    PATCHWORK:  How did the idea for a tree farm first come up or don’t you know?

    ABRACZINSKAS: My great grandfather had a lumber mill and as he cut trees down, he believed he should replant them, and one day a car pulled up and the people asked if they could cut a tree down for Christmas and how much he charged.  I think at that time it was 25 cents. So he started cutting trees and taking them to market like people take produce to market. Then he started taking the trees over the mountain to Shenandoah and selling them in the town.


    PATCHWORK: Were there any other places were he sold trees that you know of?

    ABRACZINSKAS: When he just started out, it was pretty local then my grandfather really expanded the business.  Then he started selling a lot to New York City and all over New Jersey and down into Philadelphia. 


    PATCHWORK: You’re the fourth generation right?



    PATCHWORK: So. . .

    ABRACZINSKAS: We sell tress now as far as the Caman Islands, Bermuda, we sell trees to Mexico, Texas, but we are a little further away.


    PATCHWORK:  So you’re going national almost.



    PATCHWORK: So you don’t stop within Pennsylvania?



    PATCHWORK: Is this the only tree farm in Columbia County?

    ABRACZINSKAS: No, there are quite a few.  I really don’t know how many but there are a few organizations.

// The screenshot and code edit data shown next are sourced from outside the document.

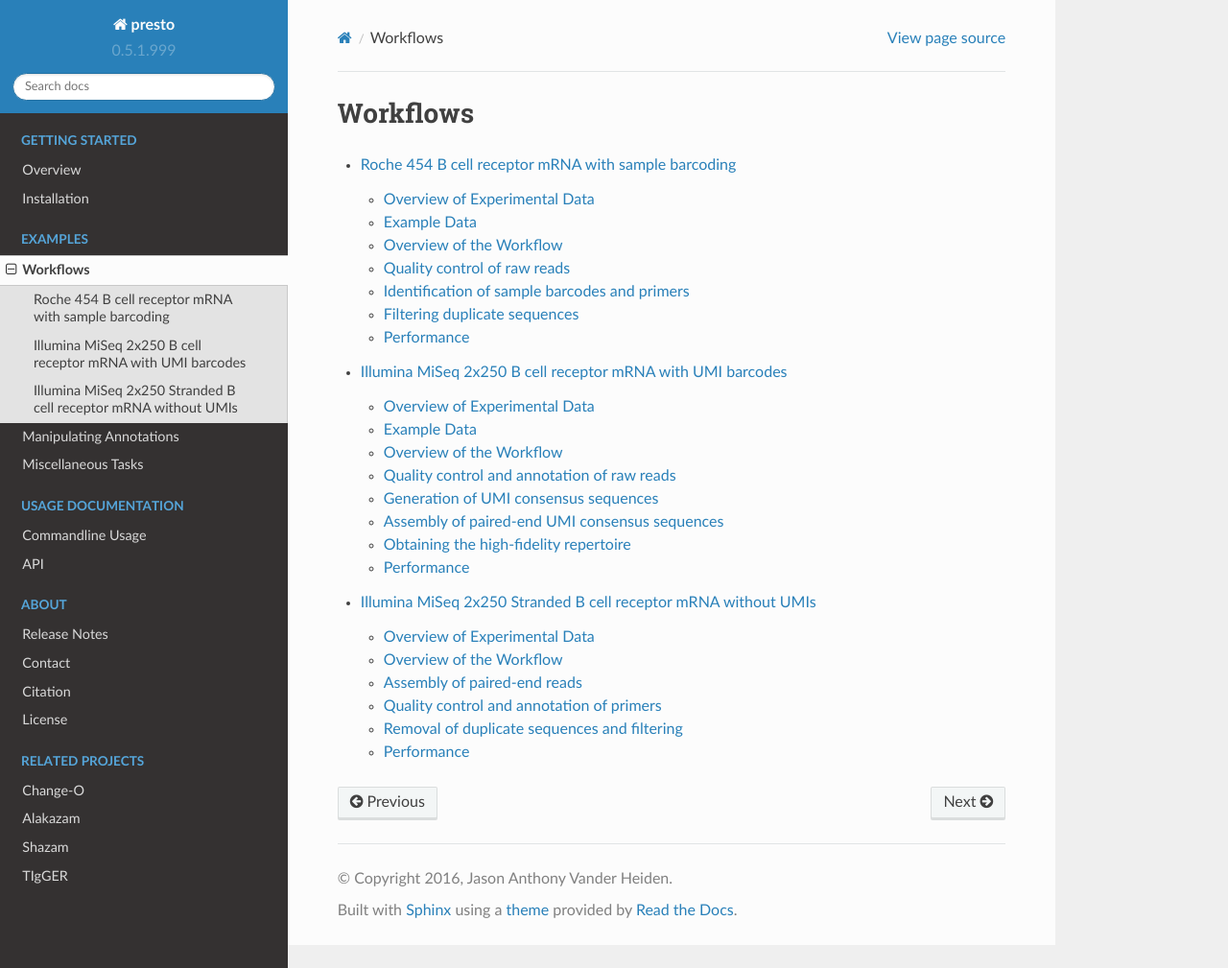
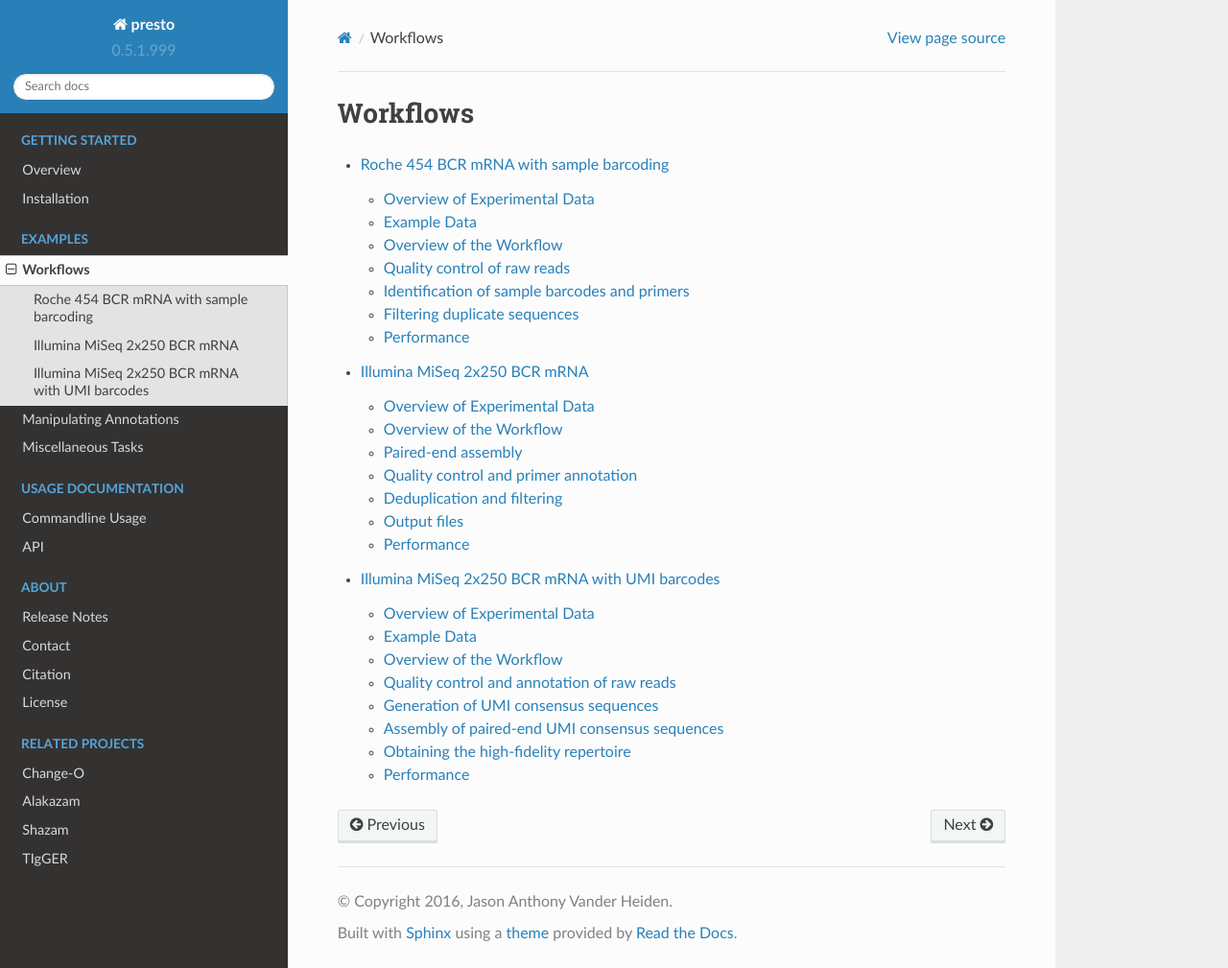
Before and after one commit to immcantation/presto, a Sphinx documentation site: the page built from docs/workflows.rst, in a window 1280 px wide and 1009 px high. Shown: the whole window at 96% size. Built offline with Sphinx 7.4.7 and the Read the Docs theme 2.0.0, drawn with Linux system fonts in a browser that asks for light colours; formulas are drawn with MathJax 3; some of the changed lines change nothing that is shown.

Commit message:
Finished Greiff2014 example workflow. And it's beautiful. *Pats self on back* *Waits silent and alone for applause that never comes*

```diff
--- a/docs/workflows.rst
+++ b/docs/workflows.rst
@@ -6,6 +6,6 @@
 .. toctree::
    :maxdepth: 2
 
-   workflows/454_Jiang2013
-   workflows/MiSeq_Stern2014
-   workflows/MiSeq_Greiff2014
+   workflows/Jiang2013_Workflow
+   workflows/Greiff2014_Workflow
+   workflows/Stern2014_Workflow
--- a/docs/workflows/MiSeq_Greiff2014.rst
+++ b/docs/workflows/Greiff2014_Workflow.rst
@@ -1,4 +1,4 @@
-Illumina MiSeq 2x250 Stranded B cell receptor mRNA without UMIs
+Illumina MiSeq 2x250 BCR mRNA
 ================================================================================
 
 Overview of Experimental Data
@@ -26,11 +26,7 @@
 We have hosted a small subset of the data (Accession: ERR346600) on the
 pRESTO website in FASTQ format, with accompanying primer files and an example
 workflow script. The sample data set and workflow script may be downloaded from
-here:
-
-.. todo::
-
-    `Greiff et al, 2014 example <http://clip.med.yale.edu/presto/examples/Example_Data_Greiff2014.zip>`__
+here: `Greiff et al, 2014 example <http://clip.med.yale.edu/presto/examples/Example_Greiff2014.zip>`__
 
 
 Overview of the Workflow
@@ -40,9 +36,9 @@
 from raw sequence reads to a fully annotated repertoire of complete V(D)J
 sequences. The workflow is divided into four high-level tasks:
 
-    1. Assembly of paired-end reads.
-    2. Quality control and annotation of primers.
-    3. Removal of duplicate sequences and filtering.
+    1. `Paired-end assembly`_
+    2. `Quality control and primer annotation`_
+    3. `Deduplication and filtering`_
 
 A graphical representation of the workflow along with the corresponding
 sequence of pRESTO commands is shown below.
@@ -55,9 +51,9 @@
 
     **Flowchart of processing steps.**
     Each pRESTO tool is shown as a colored box. The workflow is divided into
-    three primary tasks: (orange) asssembly of paired-end reads, (green)
-    quality control and primer annotation, and removal of duplicate sequences
-    and filtering (blue). The intermediate files output by each tool are not
+    three primary tasks: (orange) paired-end assembly, (green)
+    quality control and primer annotation, and deduplication and
+    filtering (blue). The intermediate files output by each tool are not
     shown for the sake of brevity.
 
 Commands
@@ -70,11 +66,12 @@
 
 :download:`Download Commands <scripts/Greiff2014_Commands.sh>`
 
-Assembly of paired-end reads
+Paired-end assembly
 --------------------------------------------------------------------------------
 
-Each set of paired-ends mate-pairs is first assembled into a full length Ig
-sequence using the ``align`` subcommand of the :ref:`AssemblePairs` tool:
+Each set of paired-ends mate-pairs is first assembled into a full length
+Ig sequence using the :program:`align` subcommand of
+the :ref:`AssemblePairs` tool:
 
 .. literalinclude:: scripts/Greiff2014_Commands.sh
    :language: none
@@ -82,23 +79,32 @@
    :lines: 2-3
 
 During assembly we have defined read 2 (V-region) as the head of the sequence
-(``--1`` argument) and read 2 as tail of the sequence (``--2`` argument). The
-``--coord`` argument defines the format of the sequence header so that
-:ref:`AssemblePairs` can properly identify mate-pairs; in this case, we use
-``--coord sra`` as out headers are in the SRA/ENA format.
+(:option:`-1 <AssemblePairs align -1>`) and read 2 as tail of the sequence
+(:option:`-2 <AssemblePairs align -2>`). The
+:option:`--coord <AssemblePairs align --coord>` argument defines the format of
+the sequence header so that :ref:`AssemblePairs` can properly identify mate-pairs;
+in this case, we use :option:`--coord sra <AssemblePairs align --coord>`
+as our headers are in the SRA/ENA format.
 
-The :ref:`ParseLog` tool:
+.. note::
+
+    For both the :ref:`AssemblePairs` and :ref:`PairSeq` commands using the
+    correct :option:`--coord <AssemblePairs align --coord>` argument is critical
+    for matching mate-pairs. The most common values to use are:
+    ``sra``, ``illumina``, ``454`` and ``presto``.
+
+The :ref:`ParseLog` tool is then used to build a tab-delimited file of
+results from the :ref:`AssemblePairs` log file:
 
  .. literalinclude:: scripts/Greiff2014_Commands.sh
    :language: none
    :lineno-match:
-   :lines: 15
+   :lines: 17
 
-is used to build a tab-delimited table of results from the :ref:`AssemblePairs`
-log file containing the following entries:
+Which will containing the following columns:
 
 ===================== ===============================
-AssemblePairs Field   Description
+Field                 Description
 ===================== ===============================
 ID                    Sequence name
 LENGTH                Length of the assembled sequence
@@ -107,50 +113,44 @@
 PVALUE                P-value for the assembly
 ===================== ===============================
 
-.. note::
-
-    For both the :ref:`AssemblePairs` and :ref:`PairSeq` commands using the
-    correct ``--coord`` argument is critical for matching mate-pairs. The most
-    common values to use are: ``sra``, ``illumina``, ``454`` and ``presto``.
-
 .. seealso::
 
     Depending on the amplicon length in your data, not all mate-pairs may overlap.
     For the sake of simplicity, we have excluded a demonstration of assembly
-    in such cases. pRESTO provides a couple approaches to deal with such reads,
-    including use of the V-region reference sequences to properly space
-    non-overlapping reads via the ``reference`` subcommand of :ref:`AssemblePairs`,
-    or, if all else fails, simplying sticking mate-pairs together end-to-end with
-    some intervening gap via the ``join`` subcommand.
+    in such cases. pRESTO provides a couple approaches to deal with such reads.
+    The :program:`reference` subcommand of :ref:`AssemblePairs` can use the
+    ungapped V-region reference sequences to properly space non-overlapping reads.
+    Or, if all else fails, the :program:`join` subcommand can be used to simply
+    stick mate-pairs together end-to-end with some intervening gap.
 
-Quality control and annotation of primers
+Quality control and primer annotation
 --------------------------------------------------------------------------------
 
 Removal of low quality reads
 ^^^^^^^^^^^^^^^^^^^^^^^^^^^^^^^^^^^^^^^^^^^^^^^^^^^^^^^^^^^^^^^^^^^^^^^^^^^^^^^^
 
 Quality control begins with the identification and removal of
-low-quality reads using the ``quality`` subcommand of the :ref:`FilterSeq` tool.
+low-quality reads using the :program:`quality` subcommand of the :ref:`FilterSeq` tool.
 In this example, reads with mean Phred quality scores less than
-20 are removed:
+20 (:option:`-q 20 <FilterSeq quality -q>`) are removed:
 
 .. literalinclude:: scripts/Greiff2014_Commands.sh
    :language: none
    :lineno-match:
    :lines: 4
 
-The :ref:`ParseLog` tool is used to build tab-delimited table from the
+The :ref:`ParseLog` tool is then used to build tab-delimited file from the
 :ref:`FilterSeq` log:
 
 .. literalinclude:: scripts/Greiff2014_Commands.sh
    :language: none
    :lineno-match:
-   :lines: 16
+   :lines: 18
 
-capturing the following annotations:
+Capturing the following annotations:
 
 ===================== ===============================
-FilterSeq Field       Description
+Field                 Description
 ===================== ===============================
 ID                    Sequence name
 QUALITY               Quality score
@@ -160,9 +160,9 @@
 ^^^^^^^^^^^^^^^^^^^^^^^^^^^^^^^^^^^^^^^^^^^^^^^^^^^^^^^^^^^^^^^^^^^^^^^^^^^^^^^^
 
 When dealing with Ig sequences, it is important to cut or mask the primers,
-as B-cell receptors are subject to somatic hypermutation (the
+as B cell receptors are subject to somatic hypermutation (the
 accumulation of point mutations in the DNA) and degenerate primer
-matches can look like mutations in downstream applications. The ``score``
+matches can look like mutations in downstream applications. The :program:`score`
 subcommand of :ref:`MaskPrimers` is used to identify and remove the V-region and
 C-region PCR primers for both reads:
 
@@ -174,48 +174,15 @@
 In this data set the authors have added a random sequence of 4 bp to the
 start of each read before the primer sequence to increase sequence diversity
 and the reliability of cluster calling on the Illumina platform.
-As such, both primers begin at position 4 (``--start 4``), but the C-region
-primer begins 4 bases from the end of the assembled read. The addition of the
-``--revpr`` argument to the second :ref:`MaskPrimers` step instructs the
-tool to reverse complement the primer sequences and check the tail of the
-read. The two primer regions have also been treated differently. The V-region
-primer has been masked (replaced by Ns) using the ``--mode mask`` argument
+As such, both primers begin at position 4 (:option:`--start 4 <MaskPrimers score --start>`),
+but the C-region primer begins 4 bases from the end of the assembled read.
+The addition of the :option:`--revpr <MaskPrimers score --revpr>` argument to the
+second :ref:`MaskPrimers` step instructs the tool to reverse complement the primer
+sequences and check the tail of the read. The two primer regions have also been treated
+differently. The V-region primer has been masked (replaced by Ns) using the
+:option:`--mode mask <MaskPrimers score --mode>` argument
 to preserve the V(D)J length, while the C-region primer has been removed
-from the sequence using the ``--mode cut`` argument.
-
-During each iteration of the :ref:`MaskPrimers` tool the *PRIMER*
-annotation field was updated with an additional value, such that after both
-iterations each sequences contains an annotation of the form::
-
-    PRIMER=V-region primer,C-region primer
-
-To simplify later analysis, the :ref:`ParseHeaders` tool is used to first
-expand this single annotation into two separate annotations using the
-``expand`` subcommand. Then, the expanded fiels are renamed to *VPRIMER*
-and *CPRIMER* using the ``rename`` subcommand:
-
-.. literalinclude:: scripts/Greiff2014_Commands.sh
-   :language: none
-   :lineno-match:
-   :lines: 9-10
-
-To summarize these steps, the :ref:`ParseLog` tool is used to build tab-delimited
-tables from the two :ref:`MaskPrimers` logs:
-
-.. literalinclude:: scripts/Greiff2014_Commands.sh
-   :language: none
-   :lineno-match:
-   :lines: 17
-
-capturing the following annotations:
-
-===================== ===============================
-MaskPrimers Field     Description
-===================== ===============================
-ID                    Sequence name
-PRIMER                Primer name
-ERROR                 Primer match error rate
-===================== ===============================
+from the sequence using the :option:`--mode cut <MaskPrimers score --mode>` argument.
 
 .. note::
 
@@ -224,16 +191,50 @@
     end of the amplicon and read 2 is always the V-region end.  If your
     data is unstranded (50% of the reads are forward, 50% are reversed),
     then you must modify the first :ref:`MaskPrimers` step
-    to account for this by using the ``align`` subcommand instead::
+    to account for this by using the :program:`align` subcommand instead::
 
         MaskPrimers.py align -s M1*quality-pass.fastq -p Greiff2014_VPrimers.fasta \
-            --mode mask --maxlen 30 --log MP1.log
+            --maxlen 30 --mode mask --log MP1.log
 
-    This will perform a slower process of aligning the primers, checking
+    This will perform a slower process of locally aligning the primers, checking
     the reverse compliment of each read for matches, and correcting the
     the output sequences to the forward orientation (V to J).
 
-Removal of duplicate sequences and filtering
+During each iteration of the :ref:`MaskPrimers` tool the ``PRIMER``
+annotation field was updated with an additional value, such that after both
+iterations each sequences contains an annotation of the form::
+
+    PRIMER=V-region primer,C-region primer
+
+To simplify later analysis, the :ref:`ParseHeaders` tool is used to first
+expand this single annotation into two separate annotations using the
+:program:`expand` subcommand. Then, the expanded fields are renamed to ``VPRIMER``
+and ``CPRIMER`` using the :program:`rename` subcommand:
+
+.. literalinclude:: scripts/Greiff2014_Commands.sh
+   :language: none
+   :lineno-match:
+   :lines: 9-10
+
+To summarize these steps, the :ref:`ParseLog` tool is used to build tab-delimited
+files from the two :ref:`MaskPrimers` logs:
+
+.. literalinclude:: scripts/Greiff2014_Commands.sh
+   :language: none
+   :lineno-match:
+   :lines: 19
+
+Capturing the following annotations:
+
+===================== ===============================
+Field                 Description
+===================== ===============================
+ID                    Sequence name
+PRIMER                Primer name
+ERROR                 Primer match error rate
+===================== ===============================
+
+Deduplication and filtering
 --------------------------------------------------------------------------------
 
 Removal of duplicate sequences
@@ -242,11 +243,12 @@
 The last stage of the workflow involves two filtering steps to yield
 the final repertoire. First, the set of unique sequences is identified using the
 :ref:`CollapseSeq` tool, allowing for up to 20 interior N-valued positions
-(``-n 20 --inner`` arguments), and requiring that all reads considered duplicated
-share the same C-region primer (isotype annotation). Additionally, the V-region
-primer annotations of the set of duplicate reads are propagated into the
-annotation of each retained unique sequence (``--cf VPRIMER --act set``
-arguments):
+(:option:`-n 20 <CollapseSeq -n>` and :option:`--inner <CollapseSeq --inner>`),
+and requiring that all reads considered duplicates share the same C-region primer
+annotation (:option:`--uf CPRIMER <CollapseSeq --uf>`). Additionally, the
+V-region primer annotations of the set of duplicate reads are propagated into the
+annotation of each retained unique sequence (:option:`--cf VPRIMER <CollapseSeq --cf>`
+and :option:`--act set <CollapseSeq --act>`):
 
 .. literalinclude:: scripts/Greiff2014_Commands.sh
    :language: none
@@ -257,26 +259,52 @@
 ^^^^^^^^^^^^^^^^^^^^^^^^^^^^^^^^^^^^^^^^^^^^^^^^^^^^^^^^^^^^^^^^^^^^^^^^^^^^^^^^
 
 CollapseSeq stores the count of duplicate reads for each sequence in the
-*DUPCOUNT* annotation. Following duplicate removal, the data is subset
+``DUPCOUNT`` annotation. Following duplicate removal, the data is subset
 to only those unique sequence with at least two representative reads by
-using the ``group`` subcommand of :ref:`SplitSeq` on the count field (``-f
-DUPCOUNT`` argument) and specifying a numeric threshold (``--num 2``
-argument):
+using the :program:`group` subcommand of :ref:`SplitSeq` on the count field
+(:option:`-f DUPCOUNT <SplitSeq group -f>`) and specifying a numeric threshold
+(:option:`--num 2 <SplitSeq group --num>`):
 
 .. literalinclude:: scripts/Greiff2014_Commands.sh
    :language: none
    :lineno-match:
-   :lines: 12-14
+   :lines: 14-15
 
-Finally, the annotations, including duplicate read count (*DUPCOUNT*),
-isotype (*CPRIMER*) and V-region primer (*VPRIMER*), of the final
-repertoire are then extracted from the sequence file into a
-tab-delimited table using the ``table`` subcommand of :ref:`ParseHeaders`:
+Creating an annotation table
+^^^^^^^^^^^^^^^^^^^^^^^^^^^^^^^^^^^^^^^^^^^^^^^^^^^^^^^^^^^^^^^^^^^^^^^^^^^^^^^^
+
+Finally, the annotations, including duplicate read count (``DUPCOUNT``), isotype
+(``CPRIMER``) and V-region primer (``VPRIMER``), of the final repertoire are then
+extracted from the :ref:`SplitSeq` output into a tab-delimited file using the
+:program:`table` subcommand of :ref:`ParseHeaders`:
 
 .. literalinclude:: scripts/Greiff2014_Commands.sh
    :language: none
    :lineno-match:
-   :lines: 18-19
+   :lines: 16
+
+Output files
+--------------------------------------------------------------------------------
+
+The final set of sequences, which serve as input to a V(D)J reference aligner
+(Eg, IMGT/HighV-QUEST or IgBLAST), and tables that can be plotted for quality
+control are:
+
+=============================== ===============================
+File                            Description
+=============================== ===============================
+M1-FINAL_collapse-unique.fastq  Total unique sequences
+M1-FINAL_atleast-2.fastq        Unique sequences represented by at least 2 reads
+M1-FINAL_atleast-2_headers.tab  Annotation table of the atleast-2 file
+AP_table.tab                    Table of the AssemblePairs log
+FS_table.tab                    Table of the FilterSeq log
+MP1_table.tab                   Table of the V-region MaskPrimers log
+MP2_table.tab                   Table of the C-region MaskPrimers log
+=============================== ===============================
+
+A number of other intermediate and log files are generated during the workflow,
+which allows easy tracking/reversion of processing steps. These files are not
+listed in the table above.
 
 Performance
 --------------------------------------------------------------------------------
--- a/docs/workflows/454_Jiang2013.rst
+++ b/docs/workflows/Jiang2013_Workflow.rst
@@ -1,4 +1,4 @@
-Roche 454 B cell receptor mRNA with sample barcoding
+Roche 454 BCR mRNA with sample barcoding
 ================================================================================
 
 Overview of Experimental Data
--- a/docs/workflows/MiSeq_Stern2014.rst
+++ b/docs/workflows/Stern2014_Workflow.rst
@@ -1,4 +1,4 @@
-Illumina MiSeq 2x250 B cell receptor mRNA with UMI barcodes
+Illumina MiSeq 2x250 BCR mRNA with UMI barcodes
 ================================================================================
 
 Overview of Experimental Data
```
Also changed, not shown: docs/workflows/AbSeqV3_Workflow.rst (renamed from docs/workflows/MiSeq_AbSeqV3.rst), docs/workflows/Tipton2015_Workflow.rst (renamed from docs/workflows/MiSeq_Tipton2015.rst), docs/workflows/VHVL_Workflow.rst (renamed from docs/workflows/MiSeq_VHVL.rst), docs/workflows/figures/Greiff2014_Flowchart.svg, docs/workflows/figures/Greiff2014_ReadConfiguration.svg, examples/Greiff2014/README.rst, examples/Jiang2013/README.rst, examples/Stern2014/README.rst, 2 other files.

I wouldn’t doubt that there are 50 tree farms, anywhere from 3 acres to 100 acres.


    PATCHWORK: Do you enjoy being a partial owner of a tree farm?

    ABRACZINSKAS: Do I enjoy it?



    ABRACZINSKAS:  Most of the time. I enjoy working outside.


    PATCHWORK: Are there any hectic times during your job.

    ABRACZINSKAS: There are always deadlines.  Of course, Christmas you have to have the trees cut and sold before Christmas.  And the weather.  You are always a burden of the weather.  The environment is always against you.  It could be too dry, too wet, snow will slow you down, and people don’t want to work in bad conditions.  Then in spring time you have the warm weather common.  You have to have everything done before June.  You only have so long to do it. So it is always hectic.

    tree farm

Last Modified on September 12, 2006